TASK DESCRIPTION – Which lines in the records below hold the word "href"? Copy each of them.
########################################
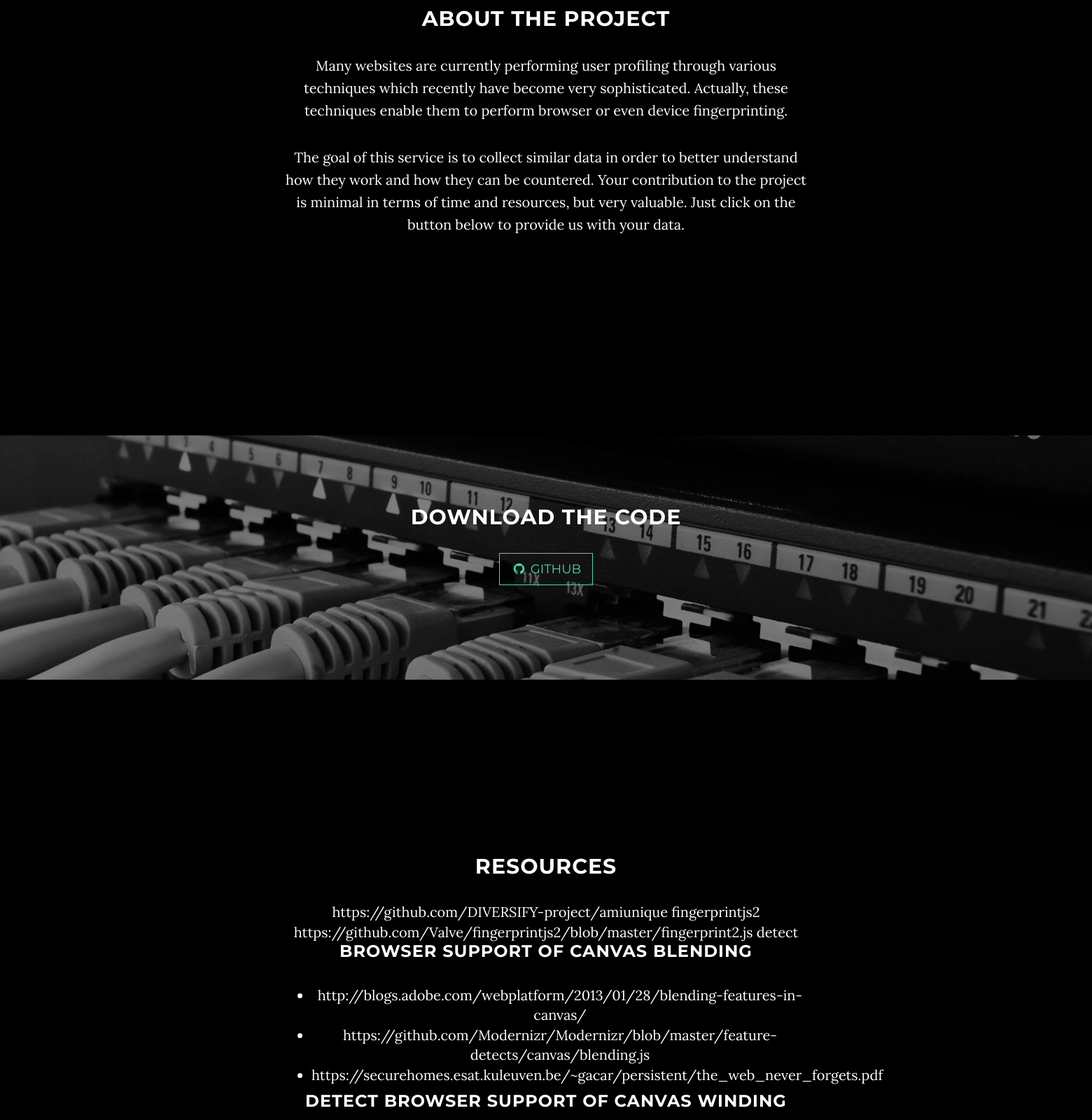
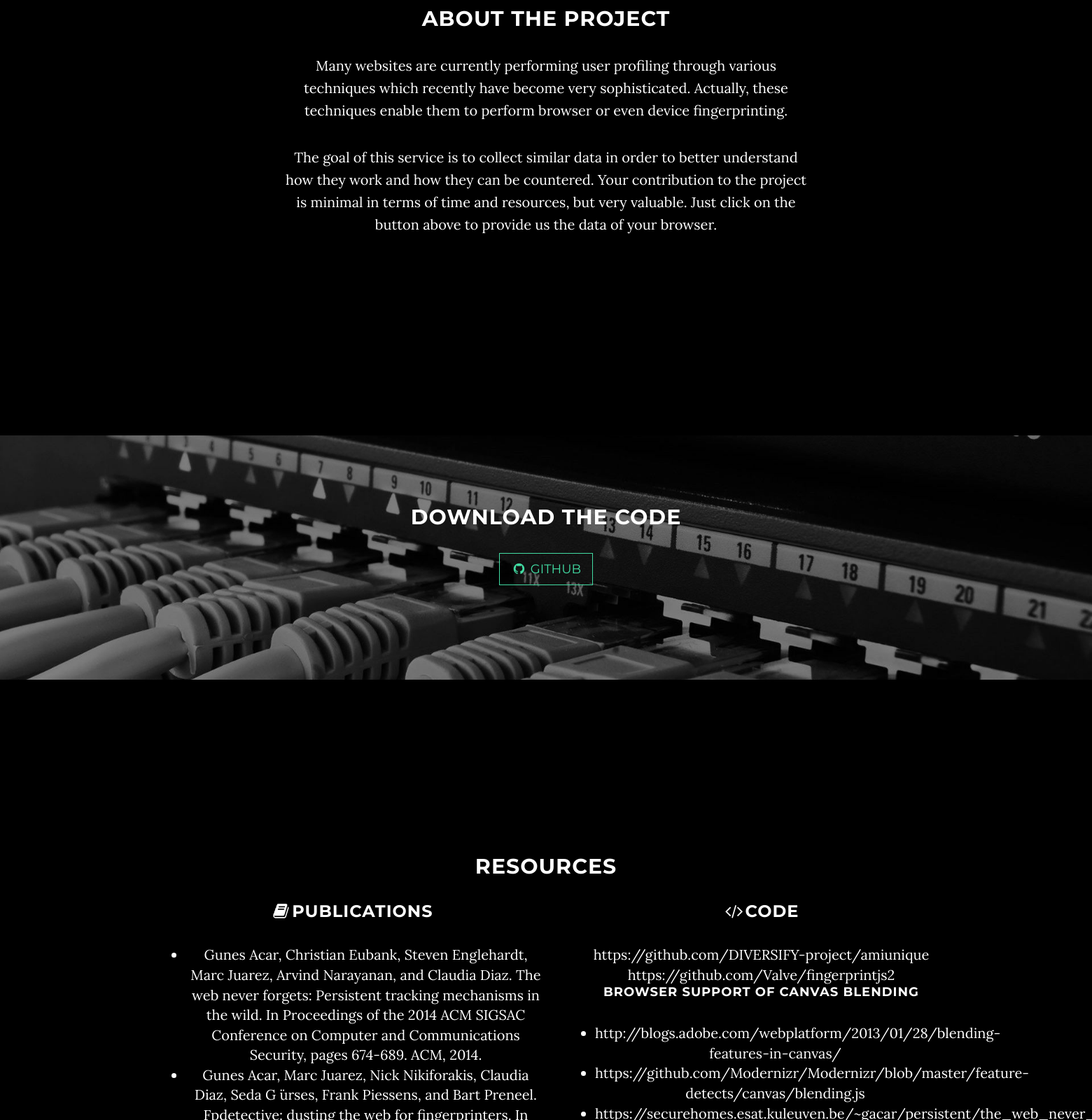
Before and after one commit to edeirme-zz/fingerprinter, a Flask app: page / in a window 1560 px wide; the page is wider, and only the part inside the window is pictured. Shown: the part 1040-2640 px from the top of that part at 70% size. Run offline with Flask 2, Linux system fonts and the light colour scheme; parts of the project's set-up code (start-up, migrations or seed data) failed here and were passed over; some libraries are stand-ins or nearby versions.

Commit message:
embelishments

```diff
--- a/app/app.cfg
+++ b/app/app.cfg
@@ -6,4 +6,4 @@ SQLALCHEMY_ECHO = True
 # Generate a random secret key
 SECRET_KEY = os.urandom(24)
 # Disable debugging
-DEBUG = True
+DEBUG = False
--- a/app/templates/index.html
+++ b/app/templates/index.html
@@ -667,6 +667,9 @@
                         <a class="page-scroll" href="#download">Download</a>
                     </li>
                     <li>
+                        <a class="page-scroll" href="#resources">Resources</a>
+                    </li>
+                    <li>
                         <a class="page-scroll" href="#contact">Contact</a>
                     </li>
                 </ul>
@@ -709,7 +712,7 @@
             <div class="col-lg-8 col-lg-offset-2">
                 <h2>About the project</h2>
                 <p>Many websites are currently performing user profiling through various techniques which recently have become very sophisticated. Actually, these techniques enable them to perform browser or even device fingerprinting.</p>
-                <p>The goal of this service is to collect similar data in order to better understand how they work and how they can be countered. Your contribution to the project is minimal in terms of time and resources, but very valuable. Just click on the button below to provide us with your data.</p>
+                <p>The goal of this service is to collect similar data in order to better understand how they work and how they can be countered. Your contribution to the project is minimal in terms of time and resources, but very valuable. Just click on the button above to provide us the data of your browser.</p>
             </div>
         </div>
     </section>
@@ -726,31 +729,59 @@
         </div>
     </section>
 
-    <!-- Contact Section -->
-    <section id="contact" class="container content-section text-center">
+    <!-- resources section -->
+    <section id="resources" class="container content-section text-center">
+      <h2>Resources</h2>
+
+      <div class="container">
         <div class="row">
-            <div class="col-lg-8 col-lg-offset-2">
-              <h2>Resources</h2>
-              https://github.com/DIVERSIFY-project/amiunique fingerprintjs2 https://github.com/Valve/fingerprintjs2/blob/master/fingerprint2.js detect <h3>Browser Support of Canvas Blending</h3>
+          <div class="col-md-6">
+            <h3><i class="fa fa-book fa-fw"></i>Publications</h3>
+            <ul>
+              <li>Gunes Acar, Christian Eubank, Steven Englehardt, Marc Juarez, Arvind Narayanan, and Claudia Diaz. The web never forgets: Persistent tracking mechanisms in the wild. In Proceedings of the 2014 ACM SIGSAC Conference on Computer and Communications Security, pages 674-689. ACM, 2014.</li>
+              <li>Gunes Acar, Marc Juarez, Nick Nikiforakis, Claudia Diaz, Seda G ̈urses, Frank Piessens, and Bart Preneel. Fpdetective: dusting the web for fingerprinters. In Proceedings of the 2013 ACM SIGSAC conference on Computer & communications security, pages 1129-1140. ACM, 2013.</li>
+              <li>Mika Ayenson, Dietrich James Wambach, Ashkan Soltani, Nathan Good, and Chris Jay Hoofnagle. Flash cookies and privacy ii: Now with html5 and etag respawning. In World Wide Web Internet and Web Information Systems, 2011.</li>
+              <li>Frederic Besson, Natalia Bielova, and Thomas Jensen. Browser randomisation against fingerprinting: A quantitative information flow approach. In Secure IT Systems, pages 181-196. Springer, 2014.</li>
+              <li>Hristo Bojinov, Yan Michalevsky, Gabi Nakibly, and Dan Boneh. Mobile device identification via sensor fingerprinting. arXiv preprint arXiv:1408.1416, 2014.</li>
+              <li>Sanorita Dey, Nirupam Roy, Wenyuan Xu, Romit Roy Choudhury, and Srihari Nelakuditi.</li> Accelprint: Imperfections of accelerometers make smartphones trackable. In Proceedings of the Network and Distributed System Security Symposium (NDSS), 2014.</li>
+              <li>Peter Eckersley. How unique is your web browser? In Privacy Enhancing Technologies, pages 1-18. Springer, 2010.</li>
+              <li>Steven Englehardt, Dillon Reisman, Christian Eubank, Peter Zimmerman, Jonathan Mayer, Arvind Narayanan, and Edward W Felten. Cookies that give you away: The surveillance implications of web tracking.</li>
+              <li>David Fifield and Serge Egelman. Fingerprinting web users through font metrics. 2015.</li>
+              <li>Saikat Guha, Bin Cheng, and Paul Francis. Privad: Practical privacy in online advertising. In Proceedings of NSDI11: 8th USENIX Symposium on Networked Systems Design and Implementation, page 169. Citeseer, 2011.</li>
+              <li>Jonathan R Mayer and John C Mitchell. Third-party web tracking: Policy and technology. In Security and Privacy (SP), 2012 IEEE Symposium on, pages 413-427. IEEE, 2012.</li>
+              <li>Nitesh Mor, Oriana Riva, Suman Nath, and John Kubiatowicz. Bloom cookies: Web search personalization without user tracking. 2015.</li>
+              <li>Keaton Mowery, Dillon Bogenreif, Scott Yilek, and Hovav Shacham. Fingerprinting information in javascript implementations. Proceedings of W2SP, 2, 2011.</li>
+              <li>Keaton Mowery and Hovav Shacham. Pixel perfect: Fingerprinting canvas in html5. 2012.</li>
+              <li>Nick Nikiforakis, Wouter Joosen, and Benjamin Livshits. Privaricator: Deceiving fingerprinters with little white lies. In International World Wide Web Conference (WWW), May 2015.</li>
+              <li>Nick Nikiforakis, Alexandros Kapravelos, Wouter Joosen, Christopher Kruegel, Frank Piessens, and Giovanni Vigna. Cookieless monster: Exploring the ecosystem of web-based device fingerprinting. In Security and privacy (SP), 2013 IEEE symposium on, pages 541-555. IEEE, 2013.</li>
+              <li>Xiang Pan, Yinzhi Cao, and Yan Chen. I do not know what you visited last summer: Protecting users from third-party web tracking with trackingfree browser. 2015.</li>
+              <li>Ashkan Soltani, Shannon Canty, Quentin Mayo, Lauren Thomas, and Chris Jay Hoofnagle. Flash cookies and privacy. In 2010 AAAI Spring Symposium Series, 2010.</li>
+              <li>Zhe Zhou, Wenrui Diao, Xiangyu Liu, and Kehuan Zhang. Acoustic fingerprinting revisited: Generate stable device id stealthily with inaudible sound. In Proceedings of the 2014 ACM SIGSAC Conference on Computer and Communications Security, pages 429-440. ACM, 2014.</li>
+          </ul>
+          </div>
+          <div class="col-md-6">
+            <h3><i class="fa fa-code fa-fw"></i>Code</h3>
+            https://github.com/DIVERSIFY-project/amiunique<br> https://github.com/Valve/fingerprintjs2
+            <h4>Browser Support of Canvas Blending</h4>
             <ul>
               <li>http://blogs.adobe.com/webplatform/2013/01/28/blending-features-in-canvas/</li>
               <li>https://github.com/Modernizr/Modernizr/blob/master/feature-detects/canvas/blending.js</li>
               <li>https://securehomes.esat.kuleuven.be/~gacar/persistent/the_web_never_forgets.pdf</li>
             </ul>
 
-              <h3>Detect Browser Support of Canvas Winding</h3>
+            <h4>Detect Browser Support of Canvas Winding</h4>
             <ul>
               <li>http://blogs.adobe.com/webplatform/2013/01/30/winding-rules-in-canvas/</li>
               <li>https://github.com/Modernizr/Modernizr/blob/master/feature-detects/canvas/winding.js</li>
             </ul>
 
-              <h3>Canvas Blending</h3>
+            <h4>Canvas Blending</h4>
             <ul>
               <li>http://blogs.adobe.com/webplatform/2013/01/28/blending-features-in-canvas/</li>
               <li>http://jsfiddle.net/NDYV8/16/</li>
             </ul>
 
-              <h3>Canvas Winding</h3>
+            <h4>Canvas Winding</h4>
             <ul>
               <li>http://blogs.adobe.com/webplatform/2013/01/30/winding-rules-in-canvas/</li>
               <li>http://jsfiddle.net/NDYV8/19/</li>
@@ -760,8 +791,8 @@
         </div>
     </section>
 
-    <!-- Resources Section -->
-    <section id="resources" class="content-section text-center">
+    <!-- contact Section -->
+    <section id="contact" class="content-section text-center">
         <div class="download-section">
             <div class="container">
                 <div class="col-lg-8 col-lg-offset-2">
@@ -773,6 +804,7 @@
             </div>
         </div>
     </section>
+
 
 
 
--- a/app/views.py
+++ b/app/views.py
@@ -58,4 +58,4 @@ def add_numbers():
 
 
 if __name__ == '__main__':
-    app.run()
+    app.run(debug=False)
--- a/run.py
+++ b/run.py
@@ -1,3 +1,3 @@
 __author__ = 'deirme'
 from app import app
-app.run(debug=True)
+app.run(debug=False)
```
Lines whose indentation alone changed are shown as unchanged.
########################################
TASK SOLUTION –
                         <a class="page-scroll" href="#download">Download</a>
+                        <a class="page-scroll" href="#resources">Resources</a>
                         <a class="page-scroll" href="#contact">Contact</a>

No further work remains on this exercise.